Bu-lat-lat (boo-lat-lat) verb: to search, probe, investigate, inquire; to unearth facts

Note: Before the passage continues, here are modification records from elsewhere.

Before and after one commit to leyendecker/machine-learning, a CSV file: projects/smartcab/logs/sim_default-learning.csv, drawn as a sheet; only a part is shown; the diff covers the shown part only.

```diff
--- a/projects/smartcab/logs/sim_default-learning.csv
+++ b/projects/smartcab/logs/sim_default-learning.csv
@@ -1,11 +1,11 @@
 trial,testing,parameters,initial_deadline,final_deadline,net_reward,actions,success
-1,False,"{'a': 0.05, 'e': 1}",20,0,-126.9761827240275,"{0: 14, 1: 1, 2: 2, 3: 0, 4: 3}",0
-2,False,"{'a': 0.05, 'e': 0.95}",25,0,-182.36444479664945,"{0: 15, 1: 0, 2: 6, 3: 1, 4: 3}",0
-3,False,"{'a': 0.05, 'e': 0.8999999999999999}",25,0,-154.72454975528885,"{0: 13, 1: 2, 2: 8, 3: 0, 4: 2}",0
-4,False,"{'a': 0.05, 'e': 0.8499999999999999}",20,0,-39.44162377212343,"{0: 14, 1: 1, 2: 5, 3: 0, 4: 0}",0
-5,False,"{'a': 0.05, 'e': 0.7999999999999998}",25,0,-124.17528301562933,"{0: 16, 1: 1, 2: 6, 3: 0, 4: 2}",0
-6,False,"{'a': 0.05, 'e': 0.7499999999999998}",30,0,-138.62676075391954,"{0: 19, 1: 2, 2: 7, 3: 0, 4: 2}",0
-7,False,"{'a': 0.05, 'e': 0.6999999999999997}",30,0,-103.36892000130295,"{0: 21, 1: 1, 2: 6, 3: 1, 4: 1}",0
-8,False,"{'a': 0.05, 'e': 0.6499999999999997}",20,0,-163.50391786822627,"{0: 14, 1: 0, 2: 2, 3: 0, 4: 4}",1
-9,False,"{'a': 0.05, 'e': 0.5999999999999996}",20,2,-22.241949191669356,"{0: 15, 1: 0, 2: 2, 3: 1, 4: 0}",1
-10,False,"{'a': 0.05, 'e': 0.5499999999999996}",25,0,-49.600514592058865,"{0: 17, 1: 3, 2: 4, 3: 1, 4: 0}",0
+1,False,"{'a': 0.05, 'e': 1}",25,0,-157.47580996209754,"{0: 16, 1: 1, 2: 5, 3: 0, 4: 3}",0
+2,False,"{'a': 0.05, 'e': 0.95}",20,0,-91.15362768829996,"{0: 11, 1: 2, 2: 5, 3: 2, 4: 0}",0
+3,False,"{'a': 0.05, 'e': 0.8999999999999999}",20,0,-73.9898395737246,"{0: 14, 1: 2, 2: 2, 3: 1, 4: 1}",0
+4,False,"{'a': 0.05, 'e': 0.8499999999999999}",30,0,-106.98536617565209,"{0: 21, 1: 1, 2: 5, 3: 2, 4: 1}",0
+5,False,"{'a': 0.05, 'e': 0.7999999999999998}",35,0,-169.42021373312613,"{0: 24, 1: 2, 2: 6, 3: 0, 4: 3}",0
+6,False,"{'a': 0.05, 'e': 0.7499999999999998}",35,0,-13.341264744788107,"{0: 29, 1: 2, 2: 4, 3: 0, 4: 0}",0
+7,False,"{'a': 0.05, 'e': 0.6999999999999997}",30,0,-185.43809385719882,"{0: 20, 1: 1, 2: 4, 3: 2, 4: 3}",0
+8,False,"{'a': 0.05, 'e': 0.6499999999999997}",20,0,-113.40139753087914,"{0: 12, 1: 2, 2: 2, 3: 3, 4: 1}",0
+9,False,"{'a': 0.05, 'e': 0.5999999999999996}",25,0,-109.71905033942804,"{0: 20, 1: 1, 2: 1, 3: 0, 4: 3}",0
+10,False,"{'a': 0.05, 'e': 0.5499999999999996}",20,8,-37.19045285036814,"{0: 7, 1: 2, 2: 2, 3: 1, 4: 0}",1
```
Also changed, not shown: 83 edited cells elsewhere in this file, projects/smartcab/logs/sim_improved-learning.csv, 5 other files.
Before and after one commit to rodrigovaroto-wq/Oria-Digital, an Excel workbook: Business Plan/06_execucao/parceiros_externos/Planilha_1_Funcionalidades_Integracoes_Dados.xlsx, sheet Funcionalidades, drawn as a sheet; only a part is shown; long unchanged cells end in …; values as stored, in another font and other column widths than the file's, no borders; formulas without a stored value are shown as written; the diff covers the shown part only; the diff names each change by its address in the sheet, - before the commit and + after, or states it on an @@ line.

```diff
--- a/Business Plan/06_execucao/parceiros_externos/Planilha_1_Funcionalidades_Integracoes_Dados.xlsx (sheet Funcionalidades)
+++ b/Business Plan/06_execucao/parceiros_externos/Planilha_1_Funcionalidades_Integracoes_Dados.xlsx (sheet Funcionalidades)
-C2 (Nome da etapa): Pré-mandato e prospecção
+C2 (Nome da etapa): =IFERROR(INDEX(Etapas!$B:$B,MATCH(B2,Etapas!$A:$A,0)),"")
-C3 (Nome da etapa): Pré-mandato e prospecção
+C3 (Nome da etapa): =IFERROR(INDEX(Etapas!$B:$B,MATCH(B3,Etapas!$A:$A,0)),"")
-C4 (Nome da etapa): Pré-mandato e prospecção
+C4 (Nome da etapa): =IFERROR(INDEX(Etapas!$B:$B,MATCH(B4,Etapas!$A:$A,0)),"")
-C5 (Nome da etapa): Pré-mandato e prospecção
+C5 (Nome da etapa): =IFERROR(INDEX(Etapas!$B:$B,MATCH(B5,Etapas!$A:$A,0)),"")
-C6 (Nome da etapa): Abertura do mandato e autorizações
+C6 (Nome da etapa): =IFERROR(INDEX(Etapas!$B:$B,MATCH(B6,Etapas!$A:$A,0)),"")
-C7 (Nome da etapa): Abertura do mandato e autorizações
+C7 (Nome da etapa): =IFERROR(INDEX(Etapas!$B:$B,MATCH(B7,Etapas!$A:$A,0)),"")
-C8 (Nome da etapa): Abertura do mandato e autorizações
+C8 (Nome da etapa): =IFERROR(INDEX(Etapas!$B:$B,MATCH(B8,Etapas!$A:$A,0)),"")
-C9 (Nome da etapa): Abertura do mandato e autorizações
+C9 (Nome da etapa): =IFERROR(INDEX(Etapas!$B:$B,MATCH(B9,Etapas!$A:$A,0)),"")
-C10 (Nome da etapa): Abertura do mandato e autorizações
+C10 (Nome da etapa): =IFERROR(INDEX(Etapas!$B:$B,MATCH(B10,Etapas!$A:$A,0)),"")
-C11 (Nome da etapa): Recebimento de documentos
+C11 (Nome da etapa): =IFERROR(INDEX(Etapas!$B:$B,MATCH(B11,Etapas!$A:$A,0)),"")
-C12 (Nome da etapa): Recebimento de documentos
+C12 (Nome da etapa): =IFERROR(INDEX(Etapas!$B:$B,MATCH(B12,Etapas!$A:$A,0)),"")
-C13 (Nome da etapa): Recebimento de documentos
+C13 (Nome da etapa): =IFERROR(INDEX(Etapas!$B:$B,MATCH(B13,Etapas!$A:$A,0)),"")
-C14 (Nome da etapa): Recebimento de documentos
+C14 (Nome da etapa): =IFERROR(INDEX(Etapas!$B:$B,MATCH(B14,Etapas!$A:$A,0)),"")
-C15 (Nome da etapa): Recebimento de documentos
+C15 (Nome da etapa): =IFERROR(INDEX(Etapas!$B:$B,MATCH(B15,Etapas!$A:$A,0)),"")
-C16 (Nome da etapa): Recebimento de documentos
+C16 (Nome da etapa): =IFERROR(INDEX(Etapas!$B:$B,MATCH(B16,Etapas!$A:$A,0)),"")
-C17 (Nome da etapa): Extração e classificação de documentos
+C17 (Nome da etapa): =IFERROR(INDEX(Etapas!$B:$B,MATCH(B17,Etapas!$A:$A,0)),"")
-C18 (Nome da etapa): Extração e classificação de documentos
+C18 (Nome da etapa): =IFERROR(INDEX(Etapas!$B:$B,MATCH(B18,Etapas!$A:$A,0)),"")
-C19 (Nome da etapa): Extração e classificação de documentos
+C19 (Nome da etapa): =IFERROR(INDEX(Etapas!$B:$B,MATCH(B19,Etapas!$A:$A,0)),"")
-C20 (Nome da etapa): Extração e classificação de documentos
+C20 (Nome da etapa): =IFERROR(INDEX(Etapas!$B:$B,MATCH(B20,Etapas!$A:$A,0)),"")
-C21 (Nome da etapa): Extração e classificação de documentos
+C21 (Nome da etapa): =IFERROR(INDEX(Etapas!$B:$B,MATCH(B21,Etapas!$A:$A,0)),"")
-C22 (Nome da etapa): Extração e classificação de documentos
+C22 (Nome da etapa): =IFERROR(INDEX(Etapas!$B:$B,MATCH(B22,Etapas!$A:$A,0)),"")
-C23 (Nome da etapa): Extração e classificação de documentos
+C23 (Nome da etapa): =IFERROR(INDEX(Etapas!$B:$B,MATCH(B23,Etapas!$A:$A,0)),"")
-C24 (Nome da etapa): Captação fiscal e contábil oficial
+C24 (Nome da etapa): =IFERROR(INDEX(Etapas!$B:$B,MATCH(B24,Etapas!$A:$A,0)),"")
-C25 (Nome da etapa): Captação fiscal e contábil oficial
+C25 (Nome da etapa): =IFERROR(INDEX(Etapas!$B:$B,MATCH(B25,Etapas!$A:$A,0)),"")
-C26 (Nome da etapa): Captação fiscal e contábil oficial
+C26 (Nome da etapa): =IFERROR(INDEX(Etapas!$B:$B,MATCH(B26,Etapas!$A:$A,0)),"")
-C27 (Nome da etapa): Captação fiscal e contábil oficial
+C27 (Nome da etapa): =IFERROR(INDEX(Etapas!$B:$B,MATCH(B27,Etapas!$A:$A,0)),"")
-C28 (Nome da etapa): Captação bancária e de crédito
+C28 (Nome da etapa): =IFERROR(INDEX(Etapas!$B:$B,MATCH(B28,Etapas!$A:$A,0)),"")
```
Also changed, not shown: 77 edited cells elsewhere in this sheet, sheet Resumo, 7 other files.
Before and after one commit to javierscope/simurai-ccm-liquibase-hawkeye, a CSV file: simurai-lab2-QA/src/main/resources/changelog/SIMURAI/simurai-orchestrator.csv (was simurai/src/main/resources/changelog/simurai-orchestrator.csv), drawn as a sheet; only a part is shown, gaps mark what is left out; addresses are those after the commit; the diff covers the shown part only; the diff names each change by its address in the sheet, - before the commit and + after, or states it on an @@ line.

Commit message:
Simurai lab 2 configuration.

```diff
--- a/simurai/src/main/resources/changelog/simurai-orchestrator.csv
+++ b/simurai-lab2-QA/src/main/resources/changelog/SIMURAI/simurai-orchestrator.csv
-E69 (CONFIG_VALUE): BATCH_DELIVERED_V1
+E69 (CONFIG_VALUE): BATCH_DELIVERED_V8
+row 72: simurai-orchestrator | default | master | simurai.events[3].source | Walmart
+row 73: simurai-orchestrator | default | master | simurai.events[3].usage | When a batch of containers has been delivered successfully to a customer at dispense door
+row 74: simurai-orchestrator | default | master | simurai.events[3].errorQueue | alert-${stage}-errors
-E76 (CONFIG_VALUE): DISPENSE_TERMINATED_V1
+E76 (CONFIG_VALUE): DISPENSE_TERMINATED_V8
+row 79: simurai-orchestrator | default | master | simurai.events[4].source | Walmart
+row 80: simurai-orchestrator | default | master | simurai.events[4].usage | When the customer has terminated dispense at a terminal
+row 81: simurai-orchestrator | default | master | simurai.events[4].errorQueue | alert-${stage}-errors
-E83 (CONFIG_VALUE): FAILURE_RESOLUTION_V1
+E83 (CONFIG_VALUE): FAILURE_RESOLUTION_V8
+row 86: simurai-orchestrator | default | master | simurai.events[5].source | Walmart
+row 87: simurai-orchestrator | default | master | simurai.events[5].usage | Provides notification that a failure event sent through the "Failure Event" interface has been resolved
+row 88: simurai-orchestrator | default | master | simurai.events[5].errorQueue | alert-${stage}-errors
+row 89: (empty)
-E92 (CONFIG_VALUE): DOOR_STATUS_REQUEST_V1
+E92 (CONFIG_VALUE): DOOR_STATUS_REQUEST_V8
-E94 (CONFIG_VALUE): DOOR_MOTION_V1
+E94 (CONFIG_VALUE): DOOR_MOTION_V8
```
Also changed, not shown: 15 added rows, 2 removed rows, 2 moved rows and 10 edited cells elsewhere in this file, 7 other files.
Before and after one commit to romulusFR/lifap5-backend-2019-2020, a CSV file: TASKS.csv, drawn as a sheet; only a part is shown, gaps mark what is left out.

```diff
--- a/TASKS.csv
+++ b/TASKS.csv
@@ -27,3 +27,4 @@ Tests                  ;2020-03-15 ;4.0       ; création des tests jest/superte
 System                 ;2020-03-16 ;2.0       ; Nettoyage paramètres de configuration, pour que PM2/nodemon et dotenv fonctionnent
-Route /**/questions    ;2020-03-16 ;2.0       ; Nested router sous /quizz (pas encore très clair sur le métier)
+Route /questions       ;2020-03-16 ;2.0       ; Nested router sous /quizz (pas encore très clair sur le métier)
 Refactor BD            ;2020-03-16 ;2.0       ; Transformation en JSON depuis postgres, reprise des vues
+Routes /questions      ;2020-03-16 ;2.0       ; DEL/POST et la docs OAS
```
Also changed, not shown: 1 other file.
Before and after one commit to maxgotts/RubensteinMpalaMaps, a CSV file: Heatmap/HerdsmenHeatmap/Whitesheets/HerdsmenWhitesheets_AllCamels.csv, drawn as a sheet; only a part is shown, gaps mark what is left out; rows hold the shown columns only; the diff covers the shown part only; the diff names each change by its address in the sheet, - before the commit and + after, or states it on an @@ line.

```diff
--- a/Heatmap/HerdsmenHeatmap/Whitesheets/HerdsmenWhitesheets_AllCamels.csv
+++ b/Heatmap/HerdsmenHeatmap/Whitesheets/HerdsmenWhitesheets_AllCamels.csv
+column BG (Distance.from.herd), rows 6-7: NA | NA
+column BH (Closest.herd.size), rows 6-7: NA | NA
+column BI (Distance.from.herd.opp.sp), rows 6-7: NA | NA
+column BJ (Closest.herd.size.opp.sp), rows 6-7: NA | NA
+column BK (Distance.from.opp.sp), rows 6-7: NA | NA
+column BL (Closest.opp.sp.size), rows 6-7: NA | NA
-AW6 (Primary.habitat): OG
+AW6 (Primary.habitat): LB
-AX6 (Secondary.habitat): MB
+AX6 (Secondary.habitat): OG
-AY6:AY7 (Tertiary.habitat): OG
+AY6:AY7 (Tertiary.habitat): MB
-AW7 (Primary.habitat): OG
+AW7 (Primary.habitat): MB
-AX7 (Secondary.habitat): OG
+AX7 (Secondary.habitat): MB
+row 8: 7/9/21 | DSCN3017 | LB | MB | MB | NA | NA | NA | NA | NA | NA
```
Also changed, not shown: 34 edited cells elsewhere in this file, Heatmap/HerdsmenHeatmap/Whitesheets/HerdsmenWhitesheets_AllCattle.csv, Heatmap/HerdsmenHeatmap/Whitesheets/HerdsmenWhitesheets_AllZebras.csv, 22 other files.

Vol. V, No. 36      October 16 - 22, 2005      Quezon City, Philippines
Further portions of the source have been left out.